Work required:
From the material below, list every line containing "only".

────────

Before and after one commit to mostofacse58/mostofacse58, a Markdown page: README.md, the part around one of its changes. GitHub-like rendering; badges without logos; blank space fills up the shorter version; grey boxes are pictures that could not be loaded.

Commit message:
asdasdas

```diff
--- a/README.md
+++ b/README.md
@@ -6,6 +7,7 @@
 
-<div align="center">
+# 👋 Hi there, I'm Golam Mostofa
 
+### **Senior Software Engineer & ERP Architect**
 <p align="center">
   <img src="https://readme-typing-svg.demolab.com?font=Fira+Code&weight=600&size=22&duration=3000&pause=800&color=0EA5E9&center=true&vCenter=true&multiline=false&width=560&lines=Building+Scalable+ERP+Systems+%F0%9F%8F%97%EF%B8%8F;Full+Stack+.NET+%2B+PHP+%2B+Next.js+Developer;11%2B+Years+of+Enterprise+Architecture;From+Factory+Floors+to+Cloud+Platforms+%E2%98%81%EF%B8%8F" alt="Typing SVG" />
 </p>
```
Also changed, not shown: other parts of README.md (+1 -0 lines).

────────

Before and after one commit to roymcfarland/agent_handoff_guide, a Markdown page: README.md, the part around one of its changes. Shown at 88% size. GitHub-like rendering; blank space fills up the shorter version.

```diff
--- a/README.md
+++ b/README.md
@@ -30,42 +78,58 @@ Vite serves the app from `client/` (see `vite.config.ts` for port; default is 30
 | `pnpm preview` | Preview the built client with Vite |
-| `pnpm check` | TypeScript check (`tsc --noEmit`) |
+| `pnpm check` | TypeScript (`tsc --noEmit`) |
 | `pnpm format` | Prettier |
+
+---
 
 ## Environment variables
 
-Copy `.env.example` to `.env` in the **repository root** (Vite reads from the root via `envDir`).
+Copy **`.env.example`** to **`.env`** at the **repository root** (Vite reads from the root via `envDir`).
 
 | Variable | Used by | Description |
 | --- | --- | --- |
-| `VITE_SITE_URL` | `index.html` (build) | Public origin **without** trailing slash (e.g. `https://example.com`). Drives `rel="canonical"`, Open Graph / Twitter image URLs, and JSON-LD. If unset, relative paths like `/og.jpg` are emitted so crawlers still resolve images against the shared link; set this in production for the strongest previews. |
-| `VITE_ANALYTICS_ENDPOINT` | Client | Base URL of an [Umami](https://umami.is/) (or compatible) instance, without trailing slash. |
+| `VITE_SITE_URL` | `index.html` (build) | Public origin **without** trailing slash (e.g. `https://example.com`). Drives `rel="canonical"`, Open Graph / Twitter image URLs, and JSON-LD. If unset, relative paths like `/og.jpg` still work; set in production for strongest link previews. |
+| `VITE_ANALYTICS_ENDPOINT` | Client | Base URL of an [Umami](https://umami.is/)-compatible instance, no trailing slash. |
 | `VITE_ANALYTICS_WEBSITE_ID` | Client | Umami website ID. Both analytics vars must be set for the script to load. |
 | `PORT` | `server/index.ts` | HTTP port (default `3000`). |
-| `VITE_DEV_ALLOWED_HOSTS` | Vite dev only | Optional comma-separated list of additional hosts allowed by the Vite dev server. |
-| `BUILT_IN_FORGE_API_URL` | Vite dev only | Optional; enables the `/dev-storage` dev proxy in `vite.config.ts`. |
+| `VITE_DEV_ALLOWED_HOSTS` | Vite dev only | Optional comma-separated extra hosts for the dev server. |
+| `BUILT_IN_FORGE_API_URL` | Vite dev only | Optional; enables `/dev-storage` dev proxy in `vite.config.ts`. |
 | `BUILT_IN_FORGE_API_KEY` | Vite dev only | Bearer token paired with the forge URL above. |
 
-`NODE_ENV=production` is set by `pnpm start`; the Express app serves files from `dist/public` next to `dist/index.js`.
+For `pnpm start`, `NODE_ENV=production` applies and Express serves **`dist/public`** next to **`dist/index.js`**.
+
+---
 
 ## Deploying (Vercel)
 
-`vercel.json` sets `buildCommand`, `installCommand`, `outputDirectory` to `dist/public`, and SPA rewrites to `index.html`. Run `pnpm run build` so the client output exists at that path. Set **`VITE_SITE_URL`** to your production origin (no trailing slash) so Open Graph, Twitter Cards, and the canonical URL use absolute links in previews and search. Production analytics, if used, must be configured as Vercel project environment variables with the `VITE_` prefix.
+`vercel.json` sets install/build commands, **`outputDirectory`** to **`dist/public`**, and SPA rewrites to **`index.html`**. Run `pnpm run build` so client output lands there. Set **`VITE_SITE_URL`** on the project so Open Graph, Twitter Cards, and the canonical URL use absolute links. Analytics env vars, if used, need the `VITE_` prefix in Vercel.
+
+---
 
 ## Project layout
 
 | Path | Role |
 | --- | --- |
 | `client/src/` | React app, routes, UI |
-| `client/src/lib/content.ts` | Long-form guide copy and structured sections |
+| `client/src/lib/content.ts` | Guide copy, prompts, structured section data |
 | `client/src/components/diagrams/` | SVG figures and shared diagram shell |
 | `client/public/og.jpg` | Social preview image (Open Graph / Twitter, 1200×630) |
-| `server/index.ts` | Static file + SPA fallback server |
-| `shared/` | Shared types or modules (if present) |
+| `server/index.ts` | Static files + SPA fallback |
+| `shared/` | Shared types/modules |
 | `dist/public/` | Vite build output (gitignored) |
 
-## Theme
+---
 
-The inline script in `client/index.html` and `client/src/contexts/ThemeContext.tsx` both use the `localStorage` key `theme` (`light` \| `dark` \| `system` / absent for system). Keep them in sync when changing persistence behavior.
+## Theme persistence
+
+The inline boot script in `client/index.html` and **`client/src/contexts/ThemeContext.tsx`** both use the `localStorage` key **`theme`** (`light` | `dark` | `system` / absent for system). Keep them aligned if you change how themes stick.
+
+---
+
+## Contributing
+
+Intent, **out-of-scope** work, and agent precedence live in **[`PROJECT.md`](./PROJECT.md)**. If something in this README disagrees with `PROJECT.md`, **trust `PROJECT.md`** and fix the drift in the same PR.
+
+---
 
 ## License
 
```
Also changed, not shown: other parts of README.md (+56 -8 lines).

────────

Result of this task:
-| `VITE_DEV_ALLOWED_HOSTS` | Vite dev only | Optional comma-separated list of additional hosts allowed by the Vite dev server. |
-| `BUILT_IN_FORGE_API_URL` | Vite dev only | Optional; enables the `/dev-storage` dev proxy in `vite.config.ts`. |
+| `VITE_DEV_ALLOWED_HOSTS` | Vite dev only | Optional comma-separated extra hosts for the dev server. |
+| `BUILT_IN_FORGE_API_URL` | Vite dev only | Optional; enables `/dev-storage` dev proxy in `vite.config.ts`. |
 | `BUILT_IN_FORGE_API_KEY` | Vite dev only | Bearer token paired with the forge URL above. |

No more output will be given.